= What you need to do =
If a line of the data below holds the word "StatelessWidget", list it.

[Recorded data Boundary: Start]

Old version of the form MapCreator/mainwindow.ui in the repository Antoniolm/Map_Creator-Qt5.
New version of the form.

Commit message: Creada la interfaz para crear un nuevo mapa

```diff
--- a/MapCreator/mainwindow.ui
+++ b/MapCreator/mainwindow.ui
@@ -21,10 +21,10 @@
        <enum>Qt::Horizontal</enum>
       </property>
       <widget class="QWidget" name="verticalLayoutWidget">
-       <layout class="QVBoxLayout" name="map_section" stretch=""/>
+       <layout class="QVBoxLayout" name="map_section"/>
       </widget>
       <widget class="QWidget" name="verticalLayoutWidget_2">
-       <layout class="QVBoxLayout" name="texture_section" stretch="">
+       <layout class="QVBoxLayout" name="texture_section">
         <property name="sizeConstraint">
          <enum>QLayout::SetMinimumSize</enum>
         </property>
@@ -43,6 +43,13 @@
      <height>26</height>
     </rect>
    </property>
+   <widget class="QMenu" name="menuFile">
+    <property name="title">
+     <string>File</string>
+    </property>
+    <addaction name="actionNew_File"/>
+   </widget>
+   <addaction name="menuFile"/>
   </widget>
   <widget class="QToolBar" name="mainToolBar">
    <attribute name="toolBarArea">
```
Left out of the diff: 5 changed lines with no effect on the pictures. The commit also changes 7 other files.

[Recorded data Boundary: End]
[Recorded data Boundary: Start]

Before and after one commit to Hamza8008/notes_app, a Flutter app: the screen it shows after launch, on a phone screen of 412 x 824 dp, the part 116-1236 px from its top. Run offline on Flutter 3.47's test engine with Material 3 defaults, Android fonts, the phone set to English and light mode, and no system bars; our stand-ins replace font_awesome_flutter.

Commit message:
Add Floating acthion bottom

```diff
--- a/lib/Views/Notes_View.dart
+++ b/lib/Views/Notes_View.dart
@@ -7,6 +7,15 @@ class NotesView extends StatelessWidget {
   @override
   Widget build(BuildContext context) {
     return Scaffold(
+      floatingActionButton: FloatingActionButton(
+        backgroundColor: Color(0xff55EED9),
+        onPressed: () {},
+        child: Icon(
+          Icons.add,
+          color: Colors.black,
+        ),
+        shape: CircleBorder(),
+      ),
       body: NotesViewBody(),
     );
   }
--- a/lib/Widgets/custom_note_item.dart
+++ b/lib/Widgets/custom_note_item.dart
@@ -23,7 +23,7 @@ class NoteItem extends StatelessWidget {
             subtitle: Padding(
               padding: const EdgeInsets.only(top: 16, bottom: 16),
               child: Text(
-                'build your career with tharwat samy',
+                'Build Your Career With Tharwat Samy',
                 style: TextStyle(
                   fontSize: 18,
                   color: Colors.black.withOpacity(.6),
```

[Recorded data Boundary: End]

= Expected answer =
@@ -7,6 +7,15 @@ class NotesView extends StatelessWidget {
@@ -23,7 +23,7 @@ class NoteItem extends StatelessWidget {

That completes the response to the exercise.